• _Description of the task_
Go through the data below and return each line containing the word "photoActionViewText".

Items listed in a dataset
((

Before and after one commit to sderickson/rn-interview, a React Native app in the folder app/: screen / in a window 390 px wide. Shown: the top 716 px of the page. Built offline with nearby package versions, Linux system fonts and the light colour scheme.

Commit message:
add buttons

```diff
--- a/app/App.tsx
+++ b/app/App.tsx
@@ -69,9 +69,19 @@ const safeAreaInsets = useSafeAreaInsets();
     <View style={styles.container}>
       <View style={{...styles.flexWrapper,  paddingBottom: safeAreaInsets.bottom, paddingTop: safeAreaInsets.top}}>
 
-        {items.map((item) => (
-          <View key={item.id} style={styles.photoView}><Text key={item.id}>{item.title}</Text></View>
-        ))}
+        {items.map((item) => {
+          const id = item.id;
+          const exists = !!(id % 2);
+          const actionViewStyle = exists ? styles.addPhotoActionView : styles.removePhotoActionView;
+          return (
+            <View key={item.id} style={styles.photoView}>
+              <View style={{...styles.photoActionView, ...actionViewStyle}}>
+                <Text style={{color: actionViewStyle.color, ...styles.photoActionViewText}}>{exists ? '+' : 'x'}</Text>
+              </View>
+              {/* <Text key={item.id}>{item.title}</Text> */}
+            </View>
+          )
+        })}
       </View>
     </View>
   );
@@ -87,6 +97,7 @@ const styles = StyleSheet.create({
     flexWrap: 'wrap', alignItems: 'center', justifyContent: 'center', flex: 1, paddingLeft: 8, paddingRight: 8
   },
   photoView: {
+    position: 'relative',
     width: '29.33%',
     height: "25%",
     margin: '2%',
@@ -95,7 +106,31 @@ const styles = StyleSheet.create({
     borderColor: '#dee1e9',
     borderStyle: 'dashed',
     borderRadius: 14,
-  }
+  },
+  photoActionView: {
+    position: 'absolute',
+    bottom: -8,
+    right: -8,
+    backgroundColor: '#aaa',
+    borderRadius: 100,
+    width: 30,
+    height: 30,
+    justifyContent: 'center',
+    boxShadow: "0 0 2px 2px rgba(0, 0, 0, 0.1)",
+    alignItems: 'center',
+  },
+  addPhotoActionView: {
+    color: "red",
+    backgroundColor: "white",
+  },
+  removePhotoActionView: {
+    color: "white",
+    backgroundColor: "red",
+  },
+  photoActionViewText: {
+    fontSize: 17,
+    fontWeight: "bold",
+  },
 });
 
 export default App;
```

))

• _Answer box_
+                <Text style={{color: actionViewStyle.color, ...styles.photoActionViewText}}>{exists ? '+' : 'x'}</Text>
+  photoActionViewText: {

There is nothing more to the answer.